03 Sep Stuttering: What is the Natural History?
Professor Sheena Reilly PhD FASSA
Associate Director, Clinical and Public Health Research
Murdoch Childrens Research Institute
Professor of Speech Pathology
Department of Paediatrics, University of Melbourne
Royal Children’s Hospital
Flemington Road Parkville Victoria 3052 Australia
MedicalResearch.com: What are the main findings of the study?
Prof. Reilly: Stuttering was more common than previously thought. The cumulative incidence of stuttering by four years old was 11%, which is more than twice what has previously been reported. Developmental stuttering was associated with better language development, non-verbal skills with no identifiable effect on the child’s mental health or temperament by four years of age.
MedicalResearch.com: Were any of the findings unexpected?
Prof. Reilly: The two main findings that surpassed us were that so many in our study of over 1600 children, started to stutter (11%) by 4 years of age, yet very few of these had recovered in the first 12 months after onset.
We were also surprised to find the children who had stuttered had better receptive and expressive language skills.
MedicalResearch.com: What should clinicians and patients take away from your report?
Prof. Reilly: Stuttering is very common in preschoolers. Children who stutter in the preschool years perform well in many other developmental domains during this time.
MedicalResearch.com: What recommendations do you have for future research as a result of this study?
Prof. Reilly: First it would be great for someone to replicate our findings and second our goal is to see if we can determine whether there are factors that help predict whether children recover from or persist with stuttering
Lead researcher, Professor Sheena Reilly said parents could be happy in knowing that they can take a ‘watch and wait’ approach to their child’s stuttering. “Current best practice recommends waiting for 12 months before commencing treatment, unless the child is distressed, there is parental concern, or the child becomes reluctant to communicate. on these findings there wasn’t any evidence that watching and waiting would do any harm to their child’s language skills or social and emotional development” she said.
Due to the low rates of recovery in the study, researchers were unable to determine what predicts which kids will recover from stuttering, but say this will be the focus of research moving forward

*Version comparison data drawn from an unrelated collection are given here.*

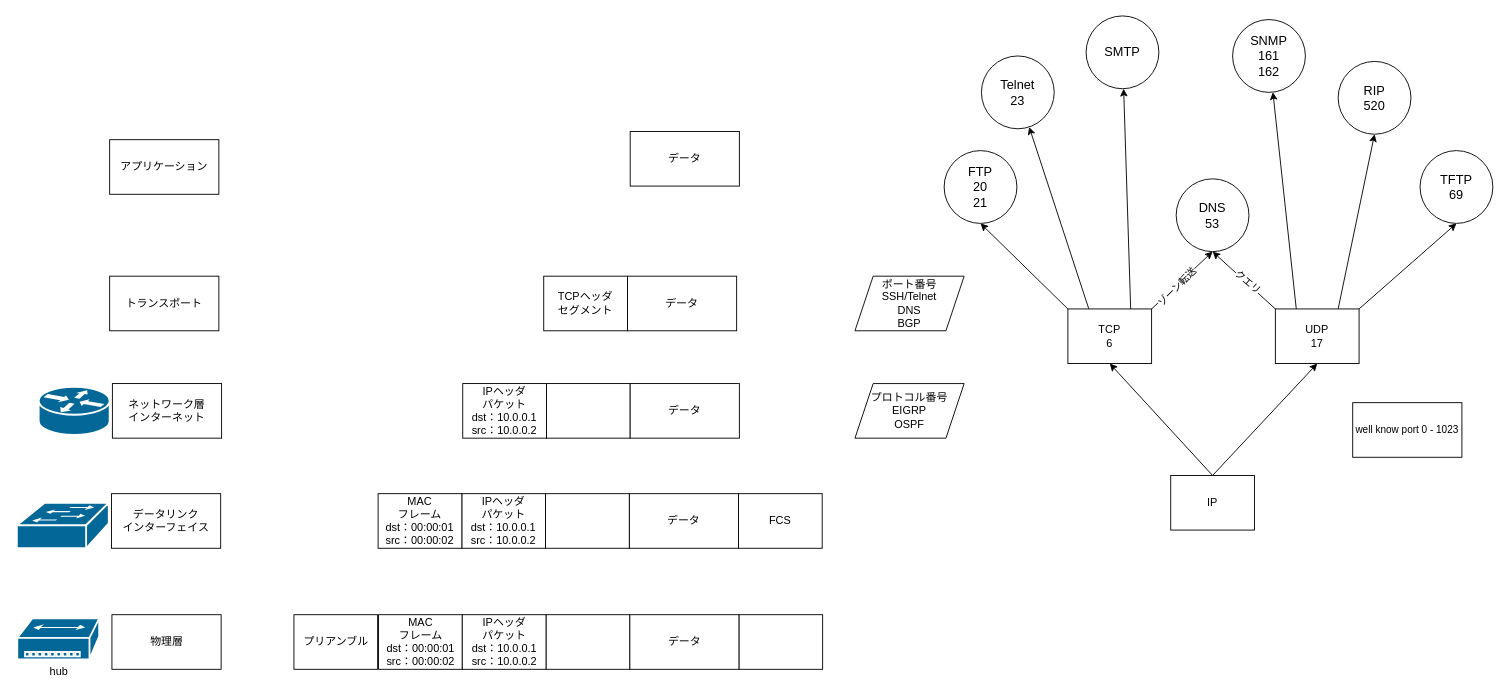
This is カプセル化（フレーミング）.drawio from kyforprogram/ccna, a draw.io file, before an edit. Source tidied: cells renumbered, new cells numbered last; positions are measured from the earlier drawing's top-left corner, leaving out a move shared by most shapes. Both pictures are drawn from the tidied source at 91%, with x=0, y=0 at pixel (16, 15).
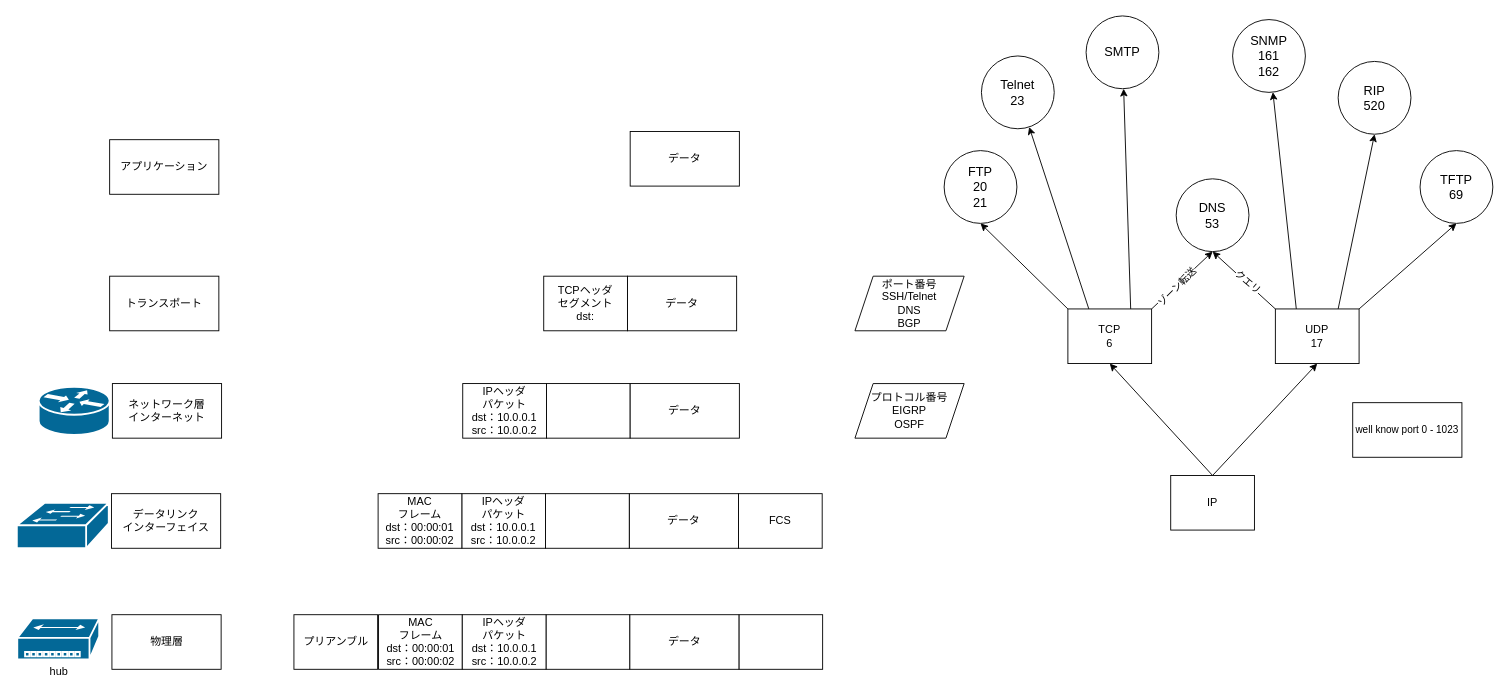
Above is the later version.

Commit message:
カプセル化（フレーミング）.drawio を更新します

What changed in the source:
```diff
@@
-    <mxCell id="4" value="TCPヘッダ&lt;br&gt;セグメント" style="whiteSpace=wrap;html=1;" parent="1" vertex="1">
+    <mxCell id="4" value="TCPヘッダ&lt;br&gt;セグメント&lt;div&gt;dst:&lt;/div&gt;" style="whiteSpace=wrap;html=1;" parent="1" vertex="1">
       <mxGeometry x="579" y="286" width="92" height="60" as="geometry" />
     </mxCell>
```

Natural History of Stuttering to 4 Years of Age: A Prospective Community-Based Study
Sheena Reilly, Mark Onslow, Ann Packman, Eileen Cini, Laura Conway, Obioha C. Ukoumunne, Edith L. Bavin, Margot Prior, Patricia Eadie, Susan Block, and Melissa Wake